[A z tymi mountains w polskim jezyku to jest jeszcze liczba mnoga w dopełniaczu (kogo? czego?)- tych GÓR ]

pinolona said...

Oh wow this is super-cool! We should start a forum.

Kinuk: Would you definitely translate it as 'to' in all those circumstances though? e.g. I go to a cafe but for a coffee; to the cinema for a film, etc.
(The accusative (apparently) is when a noun is the object of the sentence. I have a brother. I like my dog. I ask for a coffee.)

Our Polish teacher said you can be 'na piwie' which means 'having a beer' as opposed to 'floating in beer'. Unfortunately neither of those states occur during lessons. It'd be a pretty cool language school if they did.


Anonymous: ahead of the game on you here, I already know it (long periods of boredom at work in the afternoon).

Wiedzma: I don't pronounce 'can't' and 'count' the same way.
Because I'm posh (!) I use a long 'a' in 'can't' (like 'car' without the 'r') and then count is prounced sort of like 'kaunt'. If that makes any sense. English grammar is easy enough, it's the regional variations in pronounciation that are the fun part.
(czy mogę powiedzić: 'nie lubię gór'? albo n.p. 'nie ma gór w Anglii'?)

wiedźma said...

(czy mogę powiedzić: 'nie lubię gór'? albo n.p. 'nie ma gór w Anglii'?)- to jest poprawna forma gramatyczna :))) Napisałaś to bardzo dobrze :) I hope my writing English is half like yours polish ;P
And I definitely agree with you about how difficulty polish grammar is. Horribly !

Kinuk said...

No, not all. That's the beauty (?) of it! But I would say "na koncert", "na wystawe", "na premiere". Of course "na piwo" and "na kawe" or "na kolacje" don't translate to "to", as you pointed out.

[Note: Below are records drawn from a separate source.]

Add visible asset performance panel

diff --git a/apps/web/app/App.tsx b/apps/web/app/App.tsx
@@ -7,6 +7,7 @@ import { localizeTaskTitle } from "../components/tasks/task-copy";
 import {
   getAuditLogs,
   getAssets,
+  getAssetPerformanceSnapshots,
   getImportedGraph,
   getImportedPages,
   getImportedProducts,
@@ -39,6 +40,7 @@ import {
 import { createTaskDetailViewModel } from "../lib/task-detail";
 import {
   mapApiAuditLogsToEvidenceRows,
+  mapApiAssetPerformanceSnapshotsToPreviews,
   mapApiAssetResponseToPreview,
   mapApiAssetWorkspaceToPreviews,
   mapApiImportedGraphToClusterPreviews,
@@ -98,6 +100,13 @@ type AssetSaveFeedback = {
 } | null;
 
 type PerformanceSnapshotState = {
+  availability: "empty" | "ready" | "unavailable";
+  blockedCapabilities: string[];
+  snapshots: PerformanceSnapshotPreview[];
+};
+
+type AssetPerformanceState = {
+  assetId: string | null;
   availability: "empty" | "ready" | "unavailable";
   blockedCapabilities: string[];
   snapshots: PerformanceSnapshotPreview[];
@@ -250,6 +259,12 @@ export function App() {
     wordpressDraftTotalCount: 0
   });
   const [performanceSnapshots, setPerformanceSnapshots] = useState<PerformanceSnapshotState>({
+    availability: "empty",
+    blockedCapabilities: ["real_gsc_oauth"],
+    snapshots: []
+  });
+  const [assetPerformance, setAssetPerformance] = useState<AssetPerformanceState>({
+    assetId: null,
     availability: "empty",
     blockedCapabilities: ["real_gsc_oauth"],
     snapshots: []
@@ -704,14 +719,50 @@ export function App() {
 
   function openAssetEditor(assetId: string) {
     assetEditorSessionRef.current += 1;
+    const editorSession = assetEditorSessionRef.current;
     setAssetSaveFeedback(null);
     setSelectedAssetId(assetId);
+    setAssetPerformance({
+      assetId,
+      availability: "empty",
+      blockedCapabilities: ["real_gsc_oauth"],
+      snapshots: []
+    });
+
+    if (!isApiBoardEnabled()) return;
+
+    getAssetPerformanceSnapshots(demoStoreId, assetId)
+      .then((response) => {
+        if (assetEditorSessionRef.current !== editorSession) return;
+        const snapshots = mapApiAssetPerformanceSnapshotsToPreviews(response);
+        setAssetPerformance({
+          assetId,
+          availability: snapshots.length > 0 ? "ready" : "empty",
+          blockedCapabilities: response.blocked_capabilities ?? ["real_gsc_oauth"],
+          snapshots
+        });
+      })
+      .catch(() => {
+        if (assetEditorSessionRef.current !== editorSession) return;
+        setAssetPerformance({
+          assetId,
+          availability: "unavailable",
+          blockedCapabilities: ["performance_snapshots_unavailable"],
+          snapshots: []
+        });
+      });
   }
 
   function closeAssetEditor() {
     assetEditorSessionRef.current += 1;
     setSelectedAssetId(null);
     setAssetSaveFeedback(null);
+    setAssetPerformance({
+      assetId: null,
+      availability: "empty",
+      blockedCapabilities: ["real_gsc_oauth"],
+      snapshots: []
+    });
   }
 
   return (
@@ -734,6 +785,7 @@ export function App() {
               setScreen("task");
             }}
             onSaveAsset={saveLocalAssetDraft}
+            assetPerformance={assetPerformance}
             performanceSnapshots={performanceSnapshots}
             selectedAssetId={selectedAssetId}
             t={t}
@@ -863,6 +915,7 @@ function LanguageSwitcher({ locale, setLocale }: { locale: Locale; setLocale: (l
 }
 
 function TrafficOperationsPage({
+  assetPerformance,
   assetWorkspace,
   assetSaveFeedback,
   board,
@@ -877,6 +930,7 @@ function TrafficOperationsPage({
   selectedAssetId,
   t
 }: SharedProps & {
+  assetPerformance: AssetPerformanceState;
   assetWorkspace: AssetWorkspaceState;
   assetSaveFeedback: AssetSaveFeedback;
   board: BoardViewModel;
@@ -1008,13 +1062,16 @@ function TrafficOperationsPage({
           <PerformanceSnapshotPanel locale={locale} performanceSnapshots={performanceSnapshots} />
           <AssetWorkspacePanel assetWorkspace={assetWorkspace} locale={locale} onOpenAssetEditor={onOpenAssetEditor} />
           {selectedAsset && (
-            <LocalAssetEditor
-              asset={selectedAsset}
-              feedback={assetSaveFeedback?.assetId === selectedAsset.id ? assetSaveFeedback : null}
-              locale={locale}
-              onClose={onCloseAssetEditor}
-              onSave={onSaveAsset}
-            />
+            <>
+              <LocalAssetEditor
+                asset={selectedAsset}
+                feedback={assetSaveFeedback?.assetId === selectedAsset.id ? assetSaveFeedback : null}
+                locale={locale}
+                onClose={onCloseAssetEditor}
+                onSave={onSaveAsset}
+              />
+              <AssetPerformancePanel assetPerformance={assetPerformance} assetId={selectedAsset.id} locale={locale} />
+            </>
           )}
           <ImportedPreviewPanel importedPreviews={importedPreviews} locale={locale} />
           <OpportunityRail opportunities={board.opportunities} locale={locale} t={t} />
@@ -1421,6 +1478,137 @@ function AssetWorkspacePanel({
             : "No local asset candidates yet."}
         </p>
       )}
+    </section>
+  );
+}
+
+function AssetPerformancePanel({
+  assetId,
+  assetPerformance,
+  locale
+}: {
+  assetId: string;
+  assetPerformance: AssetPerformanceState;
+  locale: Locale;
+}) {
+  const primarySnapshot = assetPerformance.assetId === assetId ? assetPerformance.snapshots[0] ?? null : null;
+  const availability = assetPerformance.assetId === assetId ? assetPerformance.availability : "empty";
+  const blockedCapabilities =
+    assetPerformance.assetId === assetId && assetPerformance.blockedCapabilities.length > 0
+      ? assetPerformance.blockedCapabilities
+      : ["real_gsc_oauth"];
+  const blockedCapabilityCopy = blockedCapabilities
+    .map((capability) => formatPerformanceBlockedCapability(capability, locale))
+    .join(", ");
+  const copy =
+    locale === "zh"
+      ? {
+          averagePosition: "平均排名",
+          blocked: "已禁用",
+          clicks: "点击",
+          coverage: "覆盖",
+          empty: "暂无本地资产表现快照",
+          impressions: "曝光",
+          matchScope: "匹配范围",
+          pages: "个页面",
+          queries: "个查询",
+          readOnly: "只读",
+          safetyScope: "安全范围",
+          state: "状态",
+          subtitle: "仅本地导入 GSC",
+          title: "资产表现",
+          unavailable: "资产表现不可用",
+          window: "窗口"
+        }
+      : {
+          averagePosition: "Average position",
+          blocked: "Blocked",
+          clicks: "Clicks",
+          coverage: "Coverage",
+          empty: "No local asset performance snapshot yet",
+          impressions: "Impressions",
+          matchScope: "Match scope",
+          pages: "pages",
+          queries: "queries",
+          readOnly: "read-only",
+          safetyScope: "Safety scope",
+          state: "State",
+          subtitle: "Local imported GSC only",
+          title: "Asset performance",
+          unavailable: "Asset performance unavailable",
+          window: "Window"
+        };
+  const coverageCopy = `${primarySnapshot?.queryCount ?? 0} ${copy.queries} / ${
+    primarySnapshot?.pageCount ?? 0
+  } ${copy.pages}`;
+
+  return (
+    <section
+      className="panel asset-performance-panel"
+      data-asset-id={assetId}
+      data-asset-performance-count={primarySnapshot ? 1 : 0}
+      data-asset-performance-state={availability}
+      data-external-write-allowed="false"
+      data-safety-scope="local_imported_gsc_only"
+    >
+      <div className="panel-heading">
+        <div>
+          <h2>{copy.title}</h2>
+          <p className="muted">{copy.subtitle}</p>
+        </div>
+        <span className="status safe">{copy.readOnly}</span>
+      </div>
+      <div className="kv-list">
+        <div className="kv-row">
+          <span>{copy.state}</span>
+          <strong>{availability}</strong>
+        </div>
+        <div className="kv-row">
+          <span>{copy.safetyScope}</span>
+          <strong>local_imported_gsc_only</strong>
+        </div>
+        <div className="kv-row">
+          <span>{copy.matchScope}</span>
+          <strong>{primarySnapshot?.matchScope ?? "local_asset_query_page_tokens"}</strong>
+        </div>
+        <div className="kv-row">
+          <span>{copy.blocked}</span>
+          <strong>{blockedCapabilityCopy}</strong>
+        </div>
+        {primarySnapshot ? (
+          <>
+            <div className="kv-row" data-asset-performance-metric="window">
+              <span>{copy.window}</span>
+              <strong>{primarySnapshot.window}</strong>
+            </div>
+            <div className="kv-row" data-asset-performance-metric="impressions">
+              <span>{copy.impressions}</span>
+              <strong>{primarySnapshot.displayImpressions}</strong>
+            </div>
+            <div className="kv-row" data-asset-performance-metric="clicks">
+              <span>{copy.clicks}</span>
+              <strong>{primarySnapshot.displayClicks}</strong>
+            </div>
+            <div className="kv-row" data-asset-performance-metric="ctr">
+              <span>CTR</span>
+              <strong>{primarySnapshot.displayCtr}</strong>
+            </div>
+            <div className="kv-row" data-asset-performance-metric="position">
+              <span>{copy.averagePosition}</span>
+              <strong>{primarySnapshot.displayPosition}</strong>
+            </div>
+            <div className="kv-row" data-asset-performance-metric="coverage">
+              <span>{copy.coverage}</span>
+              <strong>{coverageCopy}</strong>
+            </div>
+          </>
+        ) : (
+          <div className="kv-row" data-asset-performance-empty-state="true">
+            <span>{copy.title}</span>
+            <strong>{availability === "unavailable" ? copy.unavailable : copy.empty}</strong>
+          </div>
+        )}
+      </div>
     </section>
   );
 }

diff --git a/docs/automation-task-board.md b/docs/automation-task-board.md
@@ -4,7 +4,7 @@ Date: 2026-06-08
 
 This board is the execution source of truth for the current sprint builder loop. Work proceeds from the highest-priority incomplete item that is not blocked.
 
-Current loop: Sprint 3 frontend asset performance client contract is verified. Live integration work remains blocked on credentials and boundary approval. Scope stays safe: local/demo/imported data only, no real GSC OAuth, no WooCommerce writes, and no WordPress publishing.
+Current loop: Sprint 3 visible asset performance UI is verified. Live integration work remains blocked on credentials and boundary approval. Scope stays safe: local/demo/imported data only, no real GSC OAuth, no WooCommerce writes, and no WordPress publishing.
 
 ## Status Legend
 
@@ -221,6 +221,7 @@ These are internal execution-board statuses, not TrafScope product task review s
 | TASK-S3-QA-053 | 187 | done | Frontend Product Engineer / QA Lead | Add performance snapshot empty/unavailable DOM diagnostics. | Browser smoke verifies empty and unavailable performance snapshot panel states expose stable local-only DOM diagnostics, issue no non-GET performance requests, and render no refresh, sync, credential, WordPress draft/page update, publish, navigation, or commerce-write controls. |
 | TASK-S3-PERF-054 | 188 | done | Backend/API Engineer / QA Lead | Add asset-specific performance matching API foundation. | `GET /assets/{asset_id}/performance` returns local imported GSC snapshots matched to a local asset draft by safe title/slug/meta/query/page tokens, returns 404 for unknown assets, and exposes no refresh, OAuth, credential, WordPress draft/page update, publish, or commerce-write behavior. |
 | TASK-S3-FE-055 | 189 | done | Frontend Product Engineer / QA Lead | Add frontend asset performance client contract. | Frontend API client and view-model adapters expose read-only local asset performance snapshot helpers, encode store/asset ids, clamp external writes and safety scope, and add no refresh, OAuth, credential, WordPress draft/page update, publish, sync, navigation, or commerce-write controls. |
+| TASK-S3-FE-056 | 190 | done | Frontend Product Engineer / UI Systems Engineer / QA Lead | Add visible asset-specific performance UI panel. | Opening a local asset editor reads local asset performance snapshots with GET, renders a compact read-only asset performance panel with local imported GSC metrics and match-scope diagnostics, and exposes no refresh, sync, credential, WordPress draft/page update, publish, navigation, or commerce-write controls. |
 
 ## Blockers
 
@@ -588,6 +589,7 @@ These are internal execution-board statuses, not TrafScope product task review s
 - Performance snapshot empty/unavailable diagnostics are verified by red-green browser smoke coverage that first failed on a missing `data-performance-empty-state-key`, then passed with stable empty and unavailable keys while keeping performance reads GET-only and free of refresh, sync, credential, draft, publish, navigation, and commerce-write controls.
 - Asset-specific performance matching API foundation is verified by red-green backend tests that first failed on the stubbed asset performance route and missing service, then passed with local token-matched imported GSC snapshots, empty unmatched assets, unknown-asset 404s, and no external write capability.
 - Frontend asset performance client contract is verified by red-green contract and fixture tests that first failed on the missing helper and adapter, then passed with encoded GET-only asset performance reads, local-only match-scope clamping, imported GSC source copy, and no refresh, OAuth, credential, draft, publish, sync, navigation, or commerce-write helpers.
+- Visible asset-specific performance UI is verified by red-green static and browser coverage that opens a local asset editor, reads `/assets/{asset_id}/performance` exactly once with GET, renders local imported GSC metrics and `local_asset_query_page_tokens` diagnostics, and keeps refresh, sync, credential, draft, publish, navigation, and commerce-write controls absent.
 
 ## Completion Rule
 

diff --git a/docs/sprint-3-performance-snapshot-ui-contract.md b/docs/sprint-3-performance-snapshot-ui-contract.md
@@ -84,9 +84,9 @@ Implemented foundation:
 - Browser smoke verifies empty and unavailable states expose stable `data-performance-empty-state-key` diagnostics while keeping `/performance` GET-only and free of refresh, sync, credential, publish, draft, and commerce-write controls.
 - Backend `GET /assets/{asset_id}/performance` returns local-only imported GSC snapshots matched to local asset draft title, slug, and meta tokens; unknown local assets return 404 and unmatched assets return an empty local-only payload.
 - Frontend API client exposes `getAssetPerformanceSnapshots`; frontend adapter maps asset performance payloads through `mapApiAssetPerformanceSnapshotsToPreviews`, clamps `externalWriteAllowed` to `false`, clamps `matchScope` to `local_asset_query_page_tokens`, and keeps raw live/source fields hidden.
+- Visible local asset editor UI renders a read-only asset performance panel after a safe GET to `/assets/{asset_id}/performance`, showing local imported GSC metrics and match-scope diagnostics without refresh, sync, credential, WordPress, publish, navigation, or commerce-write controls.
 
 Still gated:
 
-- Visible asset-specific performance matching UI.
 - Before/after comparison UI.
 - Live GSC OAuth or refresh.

Regardless of how you look at it, it's still ridiculous to have 4 words designating movement towards something or a destination as well as 7 cases and nouns that change their endings depending on their role and the case they're in.

pinolona said...

true... there's a sort of beauty in the complexity of it all though...